■ **Problem statement**:
Across the records, how many lines contain "other"? Answer with the number alone.
START Records shown
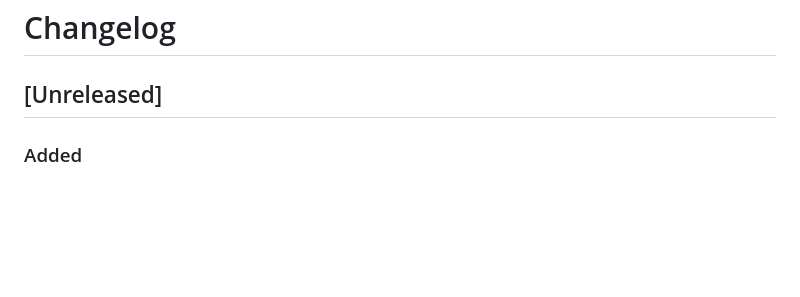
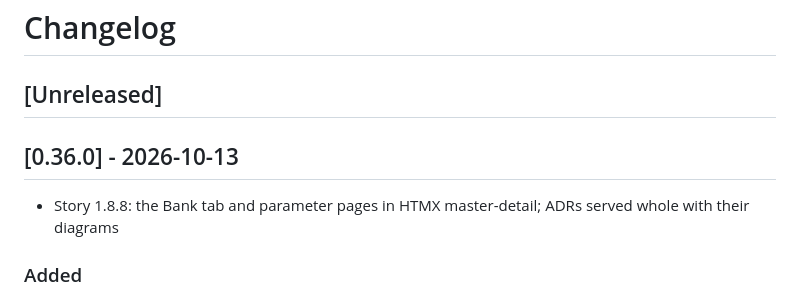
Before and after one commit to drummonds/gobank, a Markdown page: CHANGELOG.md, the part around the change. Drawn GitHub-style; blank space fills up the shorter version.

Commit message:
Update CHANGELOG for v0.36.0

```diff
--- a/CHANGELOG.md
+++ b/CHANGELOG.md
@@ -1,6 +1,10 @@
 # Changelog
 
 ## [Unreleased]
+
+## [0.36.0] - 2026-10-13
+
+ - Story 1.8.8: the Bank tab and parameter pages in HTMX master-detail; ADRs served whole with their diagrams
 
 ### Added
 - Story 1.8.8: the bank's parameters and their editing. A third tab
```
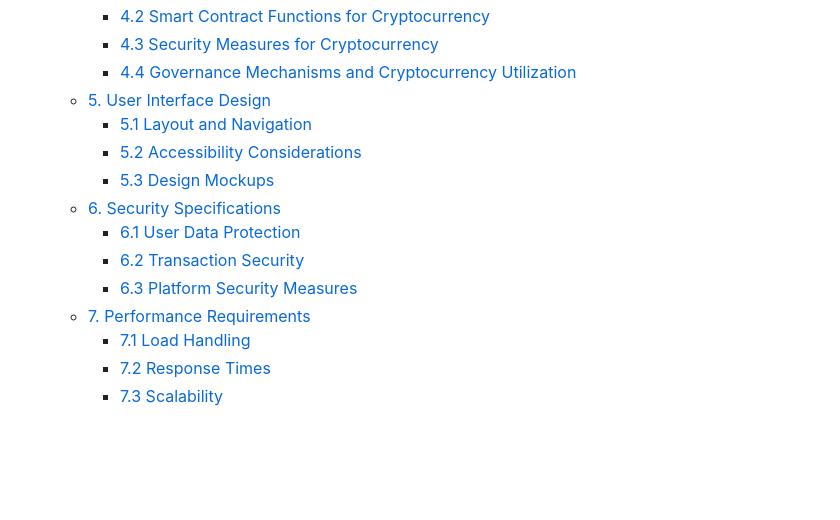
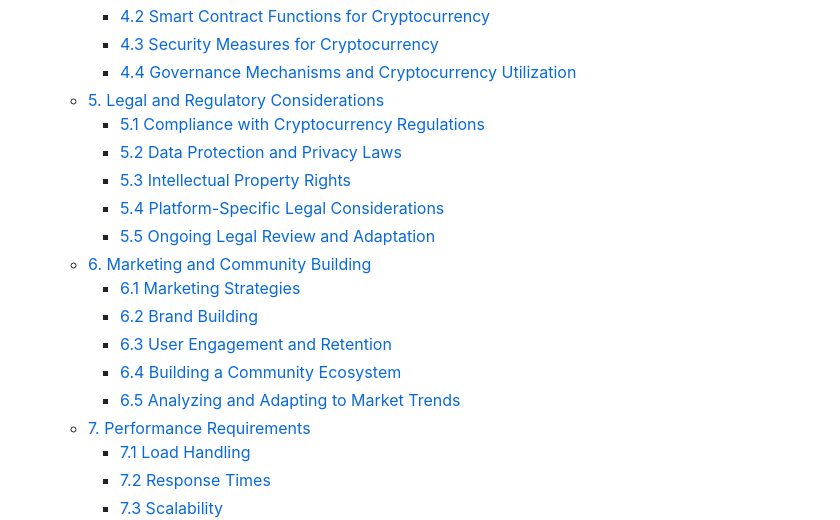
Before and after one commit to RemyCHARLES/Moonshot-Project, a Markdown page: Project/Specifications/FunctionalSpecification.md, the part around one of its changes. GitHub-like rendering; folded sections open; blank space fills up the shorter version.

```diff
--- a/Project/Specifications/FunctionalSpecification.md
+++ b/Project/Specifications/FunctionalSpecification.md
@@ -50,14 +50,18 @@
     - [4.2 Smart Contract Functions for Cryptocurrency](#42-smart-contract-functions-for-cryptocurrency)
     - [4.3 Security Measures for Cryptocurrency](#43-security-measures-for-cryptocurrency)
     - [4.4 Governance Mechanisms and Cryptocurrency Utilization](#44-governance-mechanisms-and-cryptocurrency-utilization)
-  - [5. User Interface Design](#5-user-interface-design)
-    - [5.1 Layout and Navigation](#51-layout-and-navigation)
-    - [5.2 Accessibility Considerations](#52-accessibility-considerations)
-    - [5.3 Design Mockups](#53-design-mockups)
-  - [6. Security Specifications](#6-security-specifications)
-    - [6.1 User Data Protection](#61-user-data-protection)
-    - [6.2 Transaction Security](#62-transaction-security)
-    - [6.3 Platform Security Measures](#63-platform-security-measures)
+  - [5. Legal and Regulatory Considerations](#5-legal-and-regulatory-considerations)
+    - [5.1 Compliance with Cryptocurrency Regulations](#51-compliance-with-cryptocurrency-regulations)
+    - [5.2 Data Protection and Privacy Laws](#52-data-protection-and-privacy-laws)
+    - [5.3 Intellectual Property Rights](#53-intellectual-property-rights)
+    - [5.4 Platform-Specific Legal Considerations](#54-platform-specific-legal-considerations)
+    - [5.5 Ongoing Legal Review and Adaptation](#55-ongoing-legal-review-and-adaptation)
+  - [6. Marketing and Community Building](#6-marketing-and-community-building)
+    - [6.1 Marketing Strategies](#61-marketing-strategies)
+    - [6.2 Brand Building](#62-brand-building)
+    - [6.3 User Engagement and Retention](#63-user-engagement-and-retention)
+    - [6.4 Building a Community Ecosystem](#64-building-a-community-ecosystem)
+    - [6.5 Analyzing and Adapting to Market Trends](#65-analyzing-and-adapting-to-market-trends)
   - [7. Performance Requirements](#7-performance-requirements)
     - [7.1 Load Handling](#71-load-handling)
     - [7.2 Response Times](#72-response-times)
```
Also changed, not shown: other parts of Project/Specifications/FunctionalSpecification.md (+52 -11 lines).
END Records shown
START Records shown
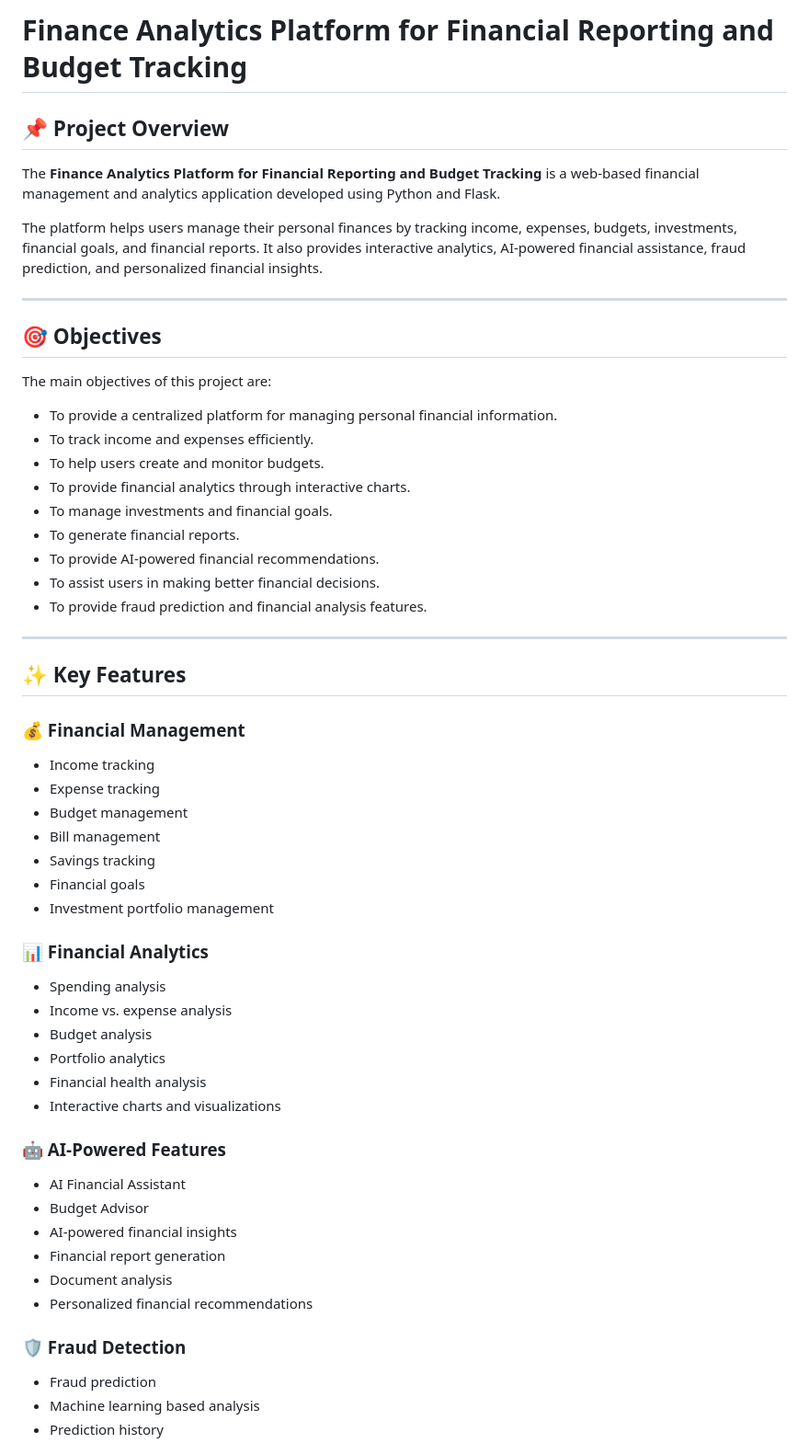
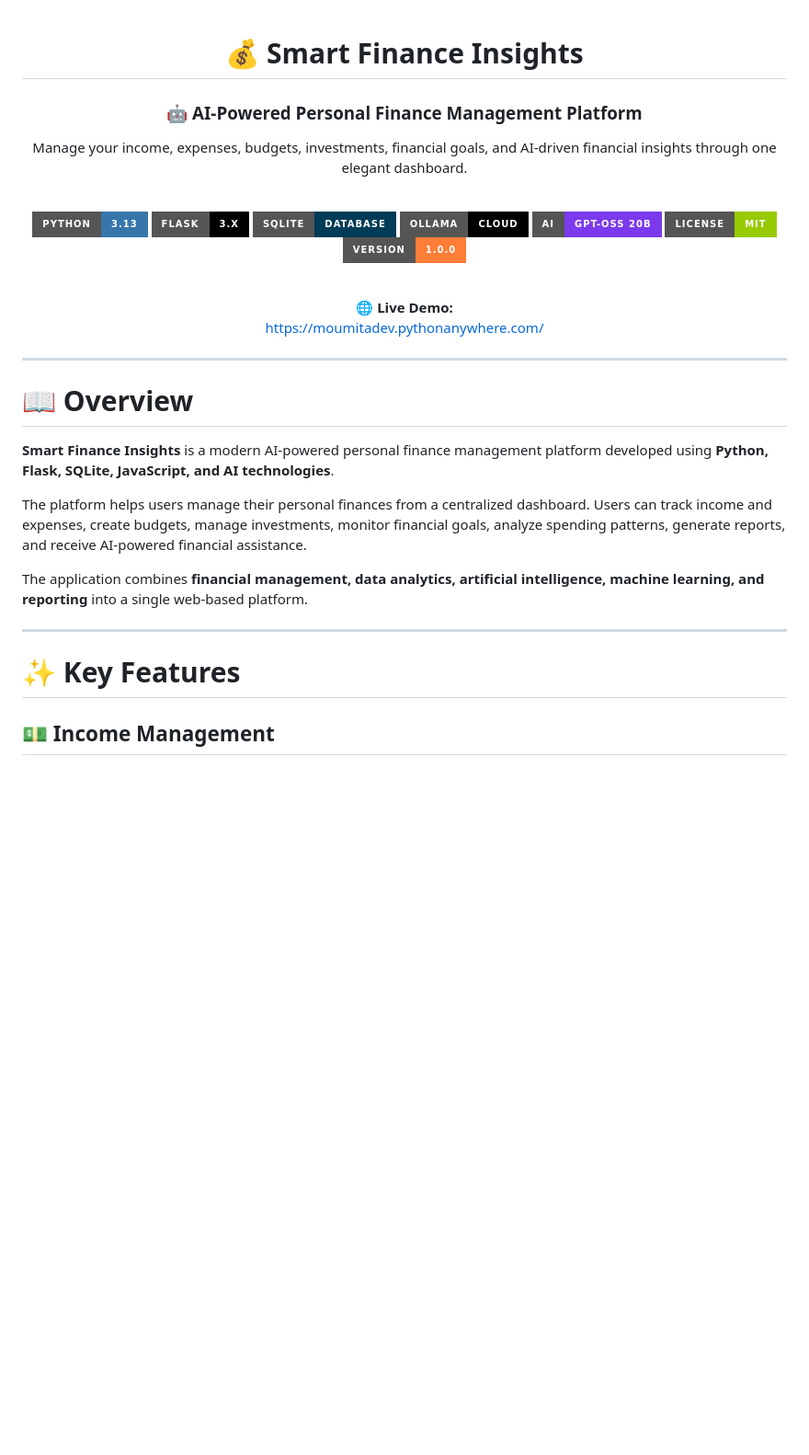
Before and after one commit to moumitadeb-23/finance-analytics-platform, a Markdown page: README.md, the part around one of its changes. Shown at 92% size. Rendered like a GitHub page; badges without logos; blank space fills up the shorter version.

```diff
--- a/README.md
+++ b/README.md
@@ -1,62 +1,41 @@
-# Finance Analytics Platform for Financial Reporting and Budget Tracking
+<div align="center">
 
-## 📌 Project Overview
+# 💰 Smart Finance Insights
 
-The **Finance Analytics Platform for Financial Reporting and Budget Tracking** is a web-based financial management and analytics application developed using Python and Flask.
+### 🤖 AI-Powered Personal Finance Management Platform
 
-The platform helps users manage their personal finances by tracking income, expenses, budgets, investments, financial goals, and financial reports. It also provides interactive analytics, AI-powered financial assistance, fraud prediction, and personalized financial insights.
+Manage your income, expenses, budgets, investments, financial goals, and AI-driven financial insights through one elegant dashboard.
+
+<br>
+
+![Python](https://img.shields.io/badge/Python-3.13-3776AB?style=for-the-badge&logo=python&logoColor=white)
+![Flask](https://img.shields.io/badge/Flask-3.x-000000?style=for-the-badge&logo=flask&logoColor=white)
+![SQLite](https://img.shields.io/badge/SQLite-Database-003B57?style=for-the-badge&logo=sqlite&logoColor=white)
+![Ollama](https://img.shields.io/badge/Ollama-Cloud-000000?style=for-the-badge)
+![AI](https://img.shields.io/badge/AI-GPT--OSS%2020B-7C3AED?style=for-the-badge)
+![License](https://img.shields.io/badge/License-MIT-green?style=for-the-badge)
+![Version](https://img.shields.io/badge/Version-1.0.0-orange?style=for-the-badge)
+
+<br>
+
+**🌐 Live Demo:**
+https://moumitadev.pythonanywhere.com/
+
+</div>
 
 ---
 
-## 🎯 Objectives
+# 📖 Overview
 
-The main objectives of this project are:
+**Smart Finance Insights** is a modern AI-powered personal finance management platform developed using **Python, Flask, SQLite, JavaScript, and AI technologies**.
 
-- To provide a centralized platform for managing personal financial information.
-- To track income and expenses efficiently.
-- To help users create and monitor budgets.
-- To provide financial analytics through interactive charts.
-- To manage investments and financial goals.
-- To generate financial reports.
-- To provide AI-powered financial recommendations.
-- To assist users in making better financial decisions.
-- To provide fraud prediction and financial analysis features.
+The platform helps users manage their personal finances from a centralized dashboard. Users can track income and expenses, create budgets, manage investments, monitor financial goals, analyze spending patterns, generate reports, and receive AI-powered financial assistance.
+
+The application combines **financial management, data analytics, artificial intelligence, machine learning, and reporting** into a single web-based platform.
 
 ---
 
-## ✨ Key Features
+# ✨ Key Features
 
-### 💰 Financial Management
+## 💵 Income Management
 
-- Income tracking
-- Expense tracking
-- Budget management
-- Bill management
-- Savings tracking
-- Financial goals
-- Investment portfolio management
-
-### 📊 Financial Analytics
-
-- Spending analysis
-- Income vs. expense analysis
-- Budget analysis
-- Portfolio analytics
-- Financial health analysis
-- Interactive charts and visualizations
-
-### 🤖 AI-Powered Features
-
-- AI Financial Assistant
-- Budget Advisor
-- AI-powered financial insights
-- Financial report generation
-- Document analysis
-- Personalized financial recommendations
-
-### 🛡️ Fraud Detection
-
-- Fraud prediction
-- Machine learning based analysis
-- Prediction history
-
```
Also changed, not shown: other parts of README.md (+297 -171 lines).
END Records shown
■ **Final answer**:
2